THE dredging of the Cagayan River will begin next week to prevent the flooding that hit the region after major typhoons last year, an economic planner said.
National Economic and Development Authority (NEDA) Region 2 Director Dionisio C. Ledres, Jr. said the removal of sandbars will begin next week. The sandbars have been constricting the river waters, contributing to the flooding problem.
“On Feb. 2… the DPWH (the Department of Public Works and Highways), the DENR (Department of Environment and Natural Resources), and Task Force BBB (Task Build Back Better) will start the dredging operations downstream,” he said.
He added that the major sandbars were in priority locations like Concepcion, in the municipality of Amulung; San Isidro, in Iguig; and Dassun in Solana.
Environment Secretary Roy A. Cimatu said in a statement that the dredging “is the culmination of weeks of meticulous planning and detailed coordination to ensure that each of the dredging equipment is safely transported to the sandbar sites and that bamboo is grown at critical portions of the riverbank needing immediate measures to address stream bank erosion and instability.”
The Cagayan River overflowed in various locations in November. Dredging is a long-standing request by local governments.
Mr. Ledres helped present NEDA’s report on the Cagayan Valley Floor and Mitigation program at a joint hearing of the House Committee on Agriculture and Food and the Special Committee on the North Luzon Growth Quadrangle.
“We have this plan… and we are lucky that agencies are working together. We proposed structural and vegetative measures to control the flooding,” he said. Structural actions will be done by the DPWH while vegetative plans will be DENR’s responsibility.
Besides dredging, some other measures proposed by NEDA include desilting the Magat Dam in Isabela province, channel widening, opening of secondary channels, channel realignment, and construction of dams and dikes.
The Office of Civil Defense, at the same hearing, said it is proposing the creation of a National Dam Safety Council, in emulation of the practice in other countries, where a specialized agency is in charge of the upkeep and the regular assessment of dams.

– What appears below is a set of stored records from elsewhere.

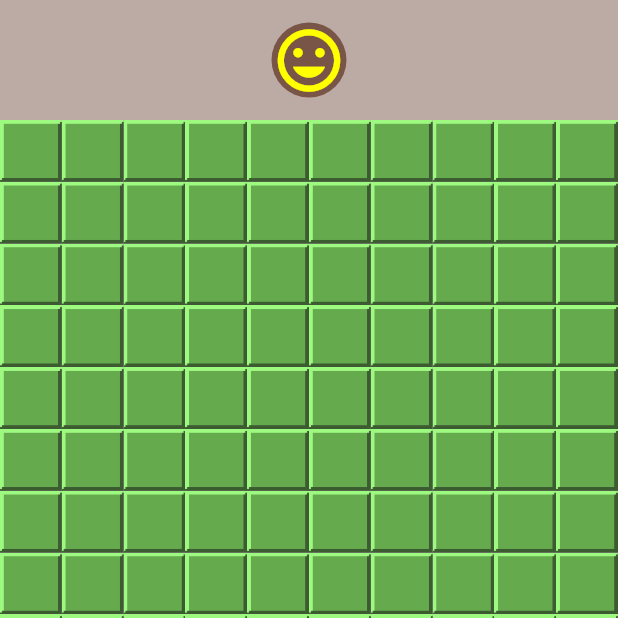
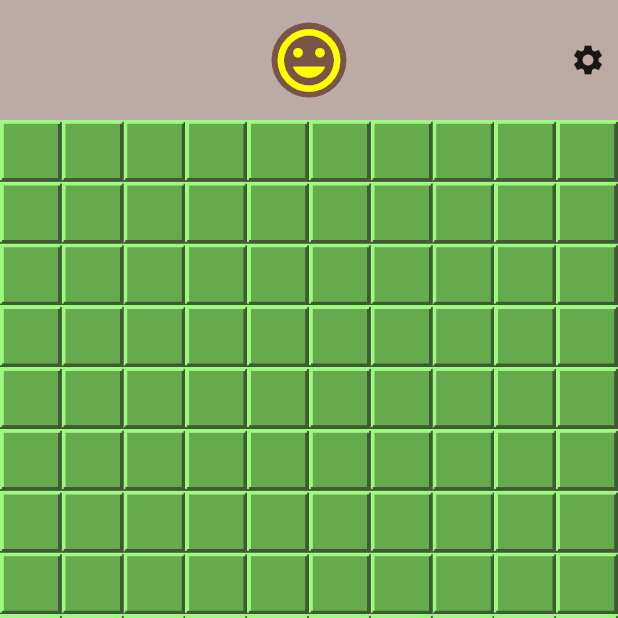
Before and after one commit to Rivixer/ShroomSweeper, a Flutter app: the screen it shows after launch, after a tap on the "tag faces" icon, on a phone screen of 412 x 824 dp, the top half of it. Run offline on Flutter 3.47's test engine with Material 2 defaults, Android fonts, the light colour scheme and no system bars; our stand-ins replace shared_preferences.

Commit message:
Add load variables from settings and add widget with settings icon

```diff
--- a/lib/game.dart
+++ b/lib/game.dart
@@ -1,4 +1,6 @@
 import 'package:flutter/material.dart';
+import 'package:minesweeper/utils/settings.dart';
+import 'package:minesweeper/pages/settings_page.dart';
 import 'models/board.dart';
 
 class Game extends StatefulWidget {
@@ -7,14 +9,17 @@ class Game extends StatefulWidget {
 }
 
 class _GameState extends State<Game> {
-  int columnsNumber = 10;
-  int rowsNumber = 10;
-  int bombsNumber = 10;
+  int columns = Settings.getColumns();
+  int rows = Settings.getRows();
+  int bombs = Settings.getBombs();
   bool inGame = false;
   late Board board;
 
   void _initialiseGame() {
-    board = Board(columnsNumber, rowsNumber, bombsNumber);
+    columns = Settings.getColumns();
+    rows = Settings.getRows();
+    bombs = Settings.getBombs();
+    board = Board(columns, rows, bombs);
     inGame = true;
     setState(() {});
   }
@@ -34,10 +39,33 @@ class _GameState extends State<Game> {
             color: const Color.fromRGBO(255, 255, 255, 0.5),
             height: 80.0,
             width: double.infinity,
-            child: Row(
-              mainAxisAlignment: MainAxisAlignment.center,
+            child: Stack(
+              children: <Widget>[
+                Row(
+                  mainAxisAlignment: MainAxisAlignment.spaceAround,
                   children: [
-                InkWell(
+                    const Spacer(),
+                    Center(
+                      child: IconButton(
+                        alignment: Alignment.centerRight,
+                        icon: const Icon(Icons.settings),
+                        onPressed: () async {
+                          await Navigator.push(
+                            context,
+                            MaterialPageRoute(
+                              builder: (context) => const SettingsPage(),
+                            ),
+                          );
+                          setState(() {
+                            _initialiseGame();
+                          });
+                        },
+                      ),
+                    ),
+                  ],
+                ),
+                Center(
+                  child: InkWell(
                     onTap: () {
                       _initialiseGame();
                     },
@@ -51,6 +79,7 @@ class _GameState extends State<Game> {
                       backgroundColor: Colors.brown,
                     ),
                   ),
+                ),
               ],
             ),
           ),
@@ -58,11 +87,11 @@ class _GameState extends State<Game> {
               shrinkWrap: true,
               physics: const NeverScrollableScrollPhysics(),
               gridDelegate: SliverGridDelegateWithFixedCrossAxisCount(
-                crossAxisCount: columnsNumber,
+                crossAxisCount: columns,
               ),
               itemBuilder: (context, position) {
-                int column = position % columnsNumber;
-                int row = position ~/ columnsNumber;
+                int column = position % columns;
+                int row = position ~/ columns;
                 Image image = board.getImage(column, row);
 
                 return InkWell(
@@ -88,7 +117,7 @@ class _GameState extends State<Game> {
                   ),
                 );
               },
-              itemCount: rowsNumber * columnsNumber),
+              itemCount: rows * columns),
         ],
       ),
       backgroundColor: Colors.brown,
```
Lines whose indentation alone changed are shown as unchanged.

The release of water from the Magat Dam contributed to the flooding in the region during typhoons in November. — Gillian M. Cortez